Process color, also referred to as CMYK, print production uses only four inks (cyan, magenta, yellow, and black). This method of printing is the most common and cost effective as other colors are achieved by mixing the four inks. However, it is limited in creating and consistently reproducing any specialized colors. Spot colors, on the other hand, allow for greater control of ink colors and can be used to supplement process color print production when required.
A typical example is printing brown contours. Because brown is reproduced by mixing all four process inks in almost equal amounts, it can be difficult to get the desired look and feel.

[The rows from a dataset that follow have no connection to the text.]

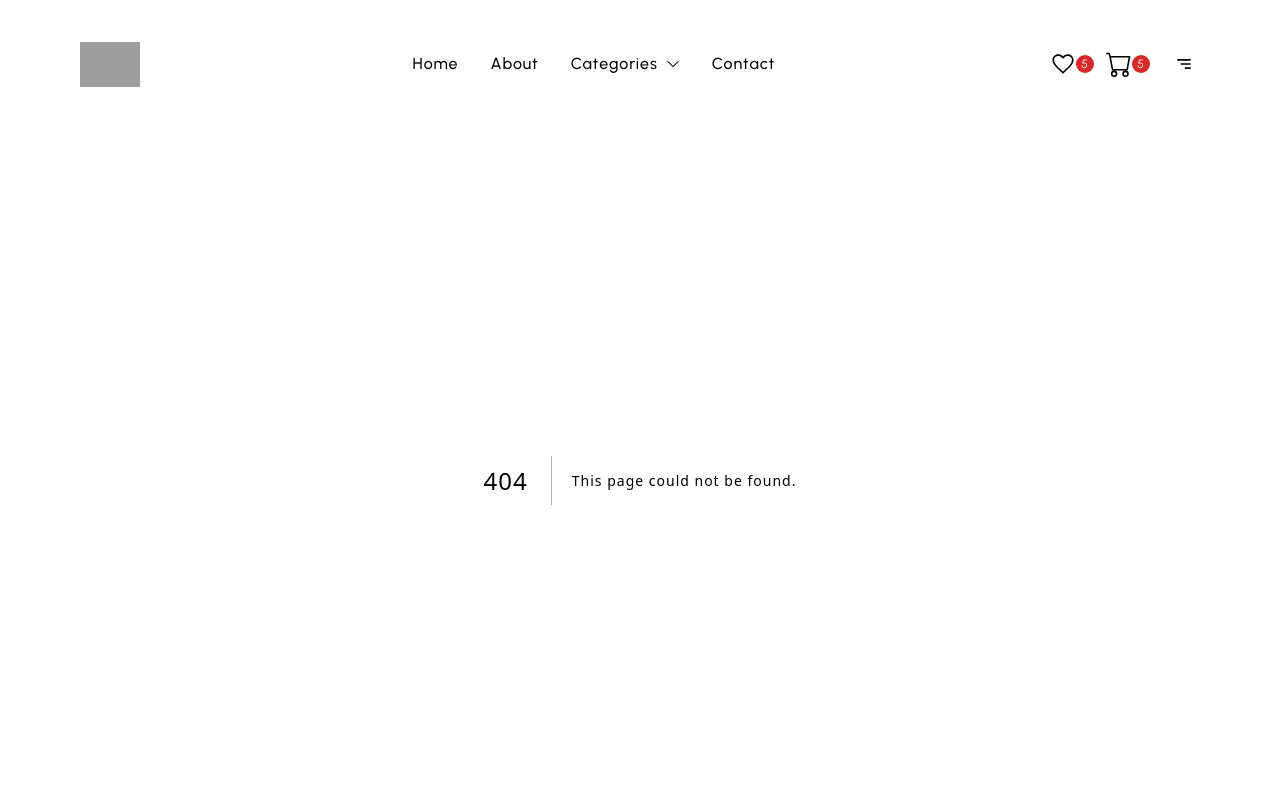
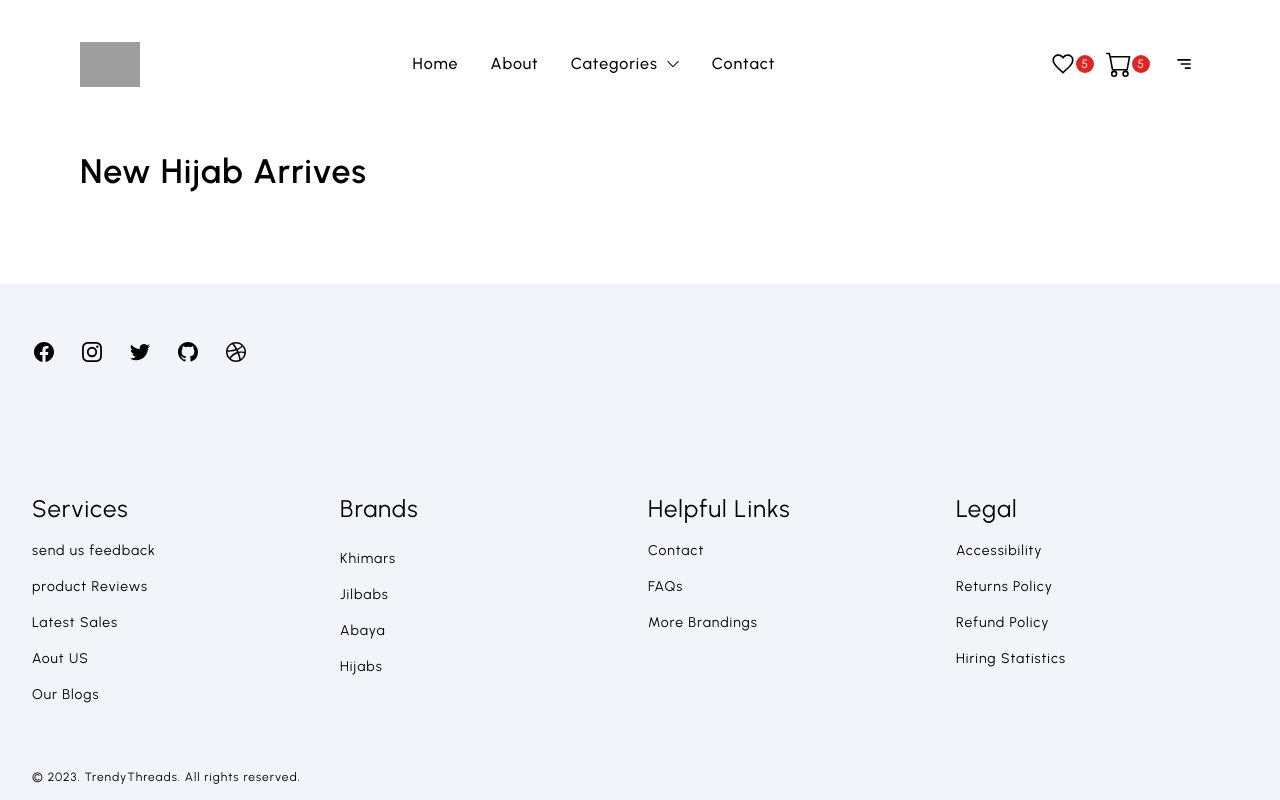
Before and after one commit to iqrarafiq12/TrendyThreads-OnlineStore, a Next.js app: page /category/1 in a window 1280 px wide. Before the commit this address had no page. Shown: the top 800 px of the page. Built offline with nearby package versions, Linux system fonts and the light colour scheme; grey boxes are pictures that could not be loaded.

Commit message:
Dynamic Routing setup

```diff
--- /dev/null
+++ b/pages/category/[slug].js
@@ -0,0 +1,20 @@
+import React from 'react';
+
+import ProductCard from '@/components/ProductCard';
+import Wrapper from '@/components/Wrapper';
+
+const Cetegory = () => {
+  return (
+    <div className="w-full md:py-20">
+      <Wrapper>
+        <div className="text-centermax-w-[800px] mt-8 md:mt-0">
+          <div className="text-[28px[ md:text-[34px] mb-5 font-semibold loading-tight">
+            New Hijab Arrives
+          </div>
+        </div>
+      </Wrapper>
+    </div>
+  );
+};
+
+export default Cetegory;
```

The Production PDF exporter allows colors in ArcMap to be remapped to new color values in the resulting PDF, including remapping a process color in ArcMap to a custom spot color.
The print industry has standardized on the use of PDF files, primarily because of their support of advanced printing techniques . One of these features of is the ability to support “In-RIP separations.” In the past, printers typically had individual files (EPS/PS or TIFF) for each unique ink/separate. With In-RIP separations a single PDF file can store unique separation settings for each ink, including the frequency, angle, and dot shape when mapping a printing plate. The values for these settings can be set and applied using the Production PDF exporter Separation Settings dialog. When a map is exported the values are embedded in the PDF file for the printer to use when making the printing plates.
Production PDF directly supports print production requirements without the use of third party applications, allowing you to simplify and streamline map printing workflows. Here I’ve highlighted a few of the capabilities of this new tool; in a future post I’ll explore conversion workflows for existing SeeSpot command users.
Content Contributed by Clint Loveman